The viewer sees negative reactions to issues such as flexible working and the adverse impact of office banter

Date: 12 October 2006

Title: Bully Beware!

Producer: Angel Productions

Price: £1,200 (or available to rent)


This informative new DVD set is a welcome training package for any organisation that is serious about combating or preventing a culture of bullying and harassment in the workplace.


The first programme, designed for all staff, provides an overview of what constitutes harassing and bullying behaviour. This is illustrated by a number of office-based scenarios.


The programme cleverly steers away from more typical examples of bullying and harassment linked to race or disability discrimination.

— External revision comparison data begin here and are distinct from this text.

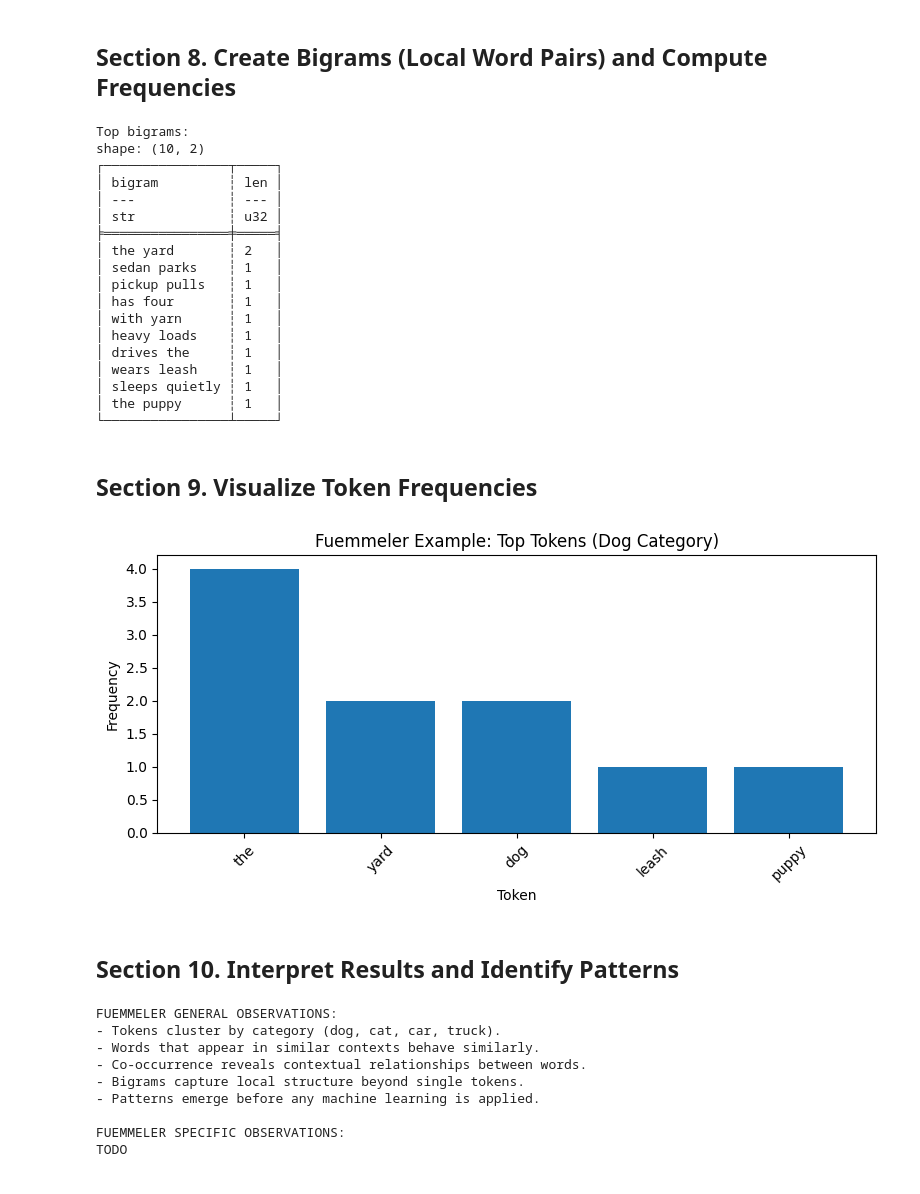
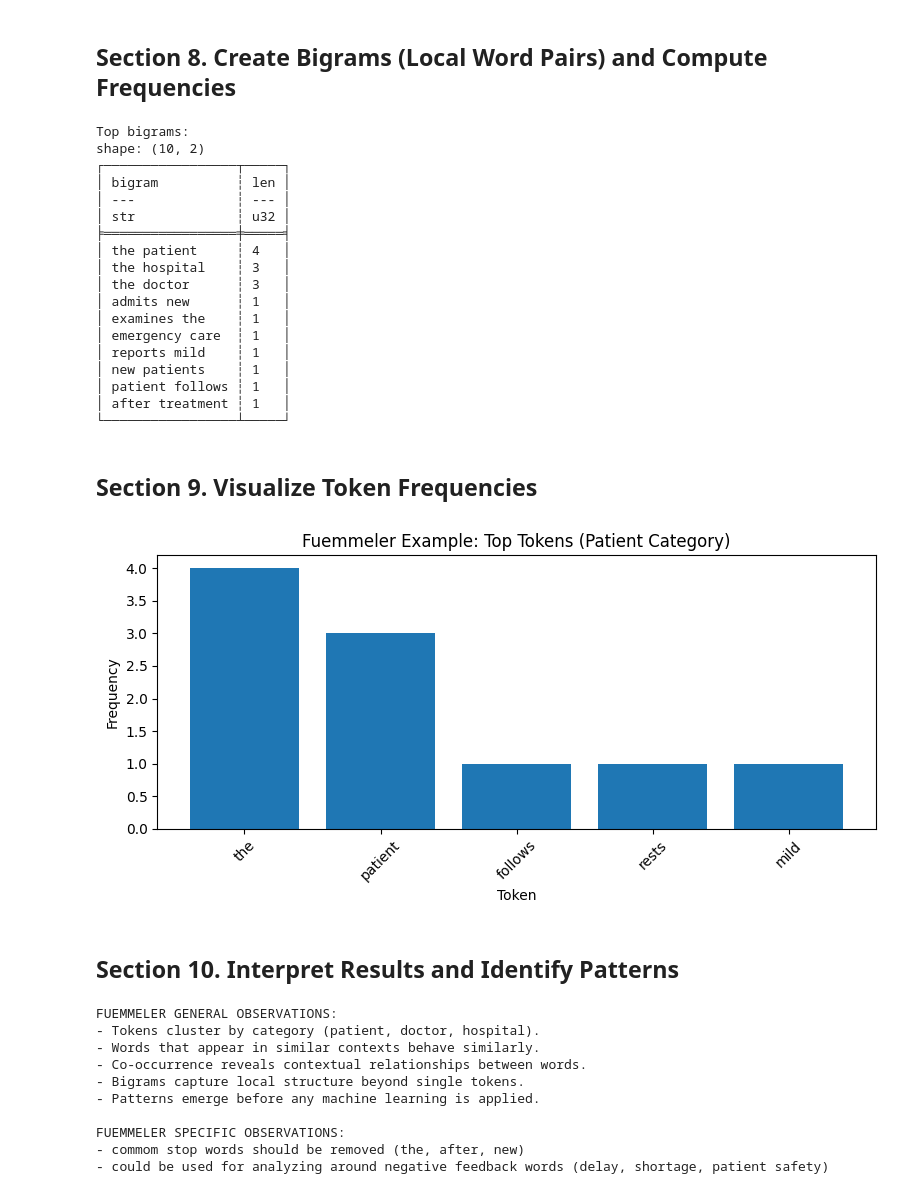
Before and after one commit to bfuemmeler/nlp-03-text-exploration, a Jupyter notebook: notebooks/nlp_corpus_explore_fuemmeler.ipynb, the cells around one changed output. Cells and saved outputs as stored; diff of their text form; code cells hidden in the pictures.

```diff
--- a/notebooks/nlp_corpus_explore_fuemmeler.ipynb
+++ b/notebooks/nlp_corpus_explore_fuemmeler.ipynb
@@ -104,20 +104,18 @@ LOG.info("Logger configured.")
 # Key:value pairs let us store the category and the text together.
 
 corpus = [
-    {"category": "dog", "text": "A dog barks loudly."},
-    {"category": "dog", "text": "The puppy runs in the yard."},
-    {"category": "dog", "text": "A canine wears a leash."},
-    {"category": "dog", "text": "The dog ran across the yard."},
-    {"category": "cat", "text": "A cat sleeps quietly."},
-    {"category": "cat", "text": "The kitten plays with yarn."},
-    {"category": "cat", "text": "A feline purrs softly."},
-    {"category": "cat", "text": "The cat slept near the window."},
-    {"category": "car", "text": "A car drives on the road."},
-    {"category": "car", "text": "The sedan parks in the garage."},
-    {"category": "car", "text": "A vehicle has four wheels."},
-    {"category": "truck", "text": "A truck carries cargo."},
-    {"category": "truck", "text": "The pickup pulls a trailer."},
-    {"category": "truck", "text": "The truck hauls heavy loads."},
+    # Patients
+    {"category": "patient", "text": "The patient reports mild pain."},
+    {"category": "patient", "text": "The patient rests after treatment."},
+    {"category": "patient", "text": "The patient follows the care plan."},
+    # Doctors
+    {"category": "doctor", "text": "The doctor examines the patient."},
+    {"category": "doctor", "text": "The doctor prescribes medication."},
+    {"category": "doctor", "text": "The doctor reviews the results."},
+    # Hospitals
+    {"category": "hospital", "text": "The hospital admits new patients."},
+    {"category": "hospital", "text": "The hospital provides emergency care."},
+    {"category": "hospital", "text": "The hospital manages patient records."},
 ]
 
 print(f"Corpus contains {len(corpus)} documents.")
@@ -363,55 +361,55 @@ print(bigram_freq_df.head(10))
 # %% [output]
 Top bigrams:
 shape: (10, 2)
-┌────────────────┬─────┐
-│ bigram         ┆ len │
-│ ---            ┆ --- │
-│ str            ┆ u32 │
-╞════════════════╪═════╡
-│ the yard       ┆ 2   │
-│ sedan parks    ┆ 1   │
-│ pickup pulls   ┆ 1   │
-│ has four       ┆ 1   │
-│ with yarn      ┆ 1   │
-│ heavy loads    ┆ 1   │
-│ drives the     ┆ 1   │
-│ wears leash    ┆ 1   │
-│ sleeps quietly ┆ 1   │
-│ the puppy      ┆ 1   │
-└────────────────┴─────┘
+┌─────────────────┬─────┐
+│ bigram          ┆ len │
+│ ---             ┆ --- │
+│ str             ┆ u32 │
+╞═════════════════╪═════╡
+│ the patient     ┆ 4   │
+│ the hospital    ┆ 3   │
+│ the doctor      ┆ 3   │
+│ admits new      ┆ 1   │
+│ examines the    ┆ 1   │
+│ emergency care  ┆ 1   │
+│ reports mild    ┆ 1   │
+│ new patients    ┆ 1   │
+│ patient follows ┆ 1   │
+│ after treatment ┆ 1   │
+└─────────────────┴─────┘
 # %% [markdown]
 ## Section 9. Visualize Token Frequencies
 # %%
 # Section 9 Python cell
 
 # Define a new DataFrame that filters the category frequency DataFrame
 # to get the top 5 tokens for the "dog" category.
-dog_df = category_freq_df.filter(pl.col("category") == "dog").head(5)
+patient_df = category_freq_df.filter(pl.col("category") == "patient").head(5)
 
 # Create a figure that is 8 inches wide and 4 inches tall
 plt.figure(figsize=(8, 4))
 
 # Add a bar chart to the figure using the tokens as the x-axis and their frequencies as the y-axis.
-plt.bar(dog_df["token"], dog_df["len"])
+plt.bar(patient_df["token"], patient_df["len"])
 
 # Define the x-axis tick parameters to rotate the labels by 45 degrees for better readability.
 # The gca() function gets the current axes of the plot, and tick_params() is used to set the rotation of the x-axis labels.
 ax = plt.gca()
 ax.tick_params(axis="x", labelrotation=45)
 
 # Set the title and labels for the axes of the plot.
-plt.title("Fuemmeler Example: Top Tokens (Dog Category)")
+plt.title("Fuemmeler Example: Top Tokens (Patient Category)")
 plt.xlabel("Token")
 plt.ylabel("Frequency")
 
 # Adjust the layout of the plot to prevent overlap and ensure everything fits well.
 plt.tight_layout()
 
 # Display the plot on the screen.
 # The execution of the script will pause until the plot window is closed.
 plt.show()
 # %% [output]
-[figure, old version]
+[figure, new version]
 # %% [markdown]
 ## Section 10. Interpret Results and Identify Patterns
 # %%
@@ -420,24 +418,28 @@ plt.show()
 
 print("\nFUEMMELER GENERAL OBSERVATIONS:")
 
-print("- Tokens cluster by category (dog, cat, car, truck).")
+print("- Tokens cluster by category (patient, doctor, hospital).")
 print("- Words that appear in similar contexts behave similarly.")
 print("- Co-occurrence reveals contextual relationships between words.")
 print("- Bigrams capture local structure beyond single tokens.")
 print("- Patterns emerge before any machine learning is applied.")
 
 print("\nFUEMMELER SPECIFIC OBSERVATIONS:")
-print("TODO")
+print("- commom stop words should be removed (the, after, new)")
+print(
+    "- could be used for analyzing around negative feedback words (delay, shortage, patient safety)"
+)
 # %% [output]
 FUEMMELER GENERAL OBSERVATIONS:
-- Tokens cluster by category (dog, cat, car, truck).
+- Tokens cluster by category (patient, doctor, hospital).
 - Words that appear in similar contexts behave similarly.
 - Co-occurrence reveals contextual relationships between words.
 - Bigrams capture local structure beyond single tokens.
 - Patterns emerge before any machine learning is applied.
 
 FUEMMELER SPECIFIC OBSERVATIONS:
-TODO
+- commom stop words should be removed (the, after, new)
+- could be used for analyzing around negative feedback words (delay, shortage, patient safety)
 # %%
 # Final Python cell
 
```
Also changed, not shown: parts of 8 cells of this notebook, 2 other files.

Instead, the viewer sees negative reactions to issues such as flexible working and the adverse impact of office banter, both of which make up a significant part of our day-to-day working culture. 


As well as defining bullying and harassment, the first DVD outlines the impact this can have on staff performance and the organisation as a whole. Viewers are encouraged to think about their own behaviour and question the behaviour of others. The DVD focuses on what an organisation's policies and procedures should look like in order to uphold dignity at work.


This section concludes with advice on how best to take personal action in tackling bullying and harassment, and depicts how office life should be once the inappropriate behaviour has ceased. 


The second and third programmes are tailored specifically for managers. Looking at a more serious case of bullying, they focus successfully on how best to take early and informal action and, where this is not possible, how to take formal action, concentrating on the role of an investigator and counter-complaints.


Managers are asked to consider whether they have exhausted all possible avenues for resolving problems informally before formal action becomes essential. They are encouraged to take a more proactive role in preventing minor claims escalating to formal investigations and employment tribunal hearings.


Throughout the training programme, the role-plays are repeated or progressed, making it easier for the underlying messages to resonate with the viewer.


My only criticisms are that the programme failed to explore issues such as victimisation and malicious or false allegations, particularly the impact these may have on those in managerial roles.


The programme would also have benefited from describing the role of a confidential harassment adviser and the positive impact they can have on the working environment. 


Packaged with a strong practitioner focus, this training kit will serve as an effective guide, either as part of an existing training course or as a stand-alone resource, to help combat a very serious yet familiar problem in many organisations. 



Carolyn Solomon-Pryce

Principal diversity officer and manager of the bullying and harassment programme at Brent Council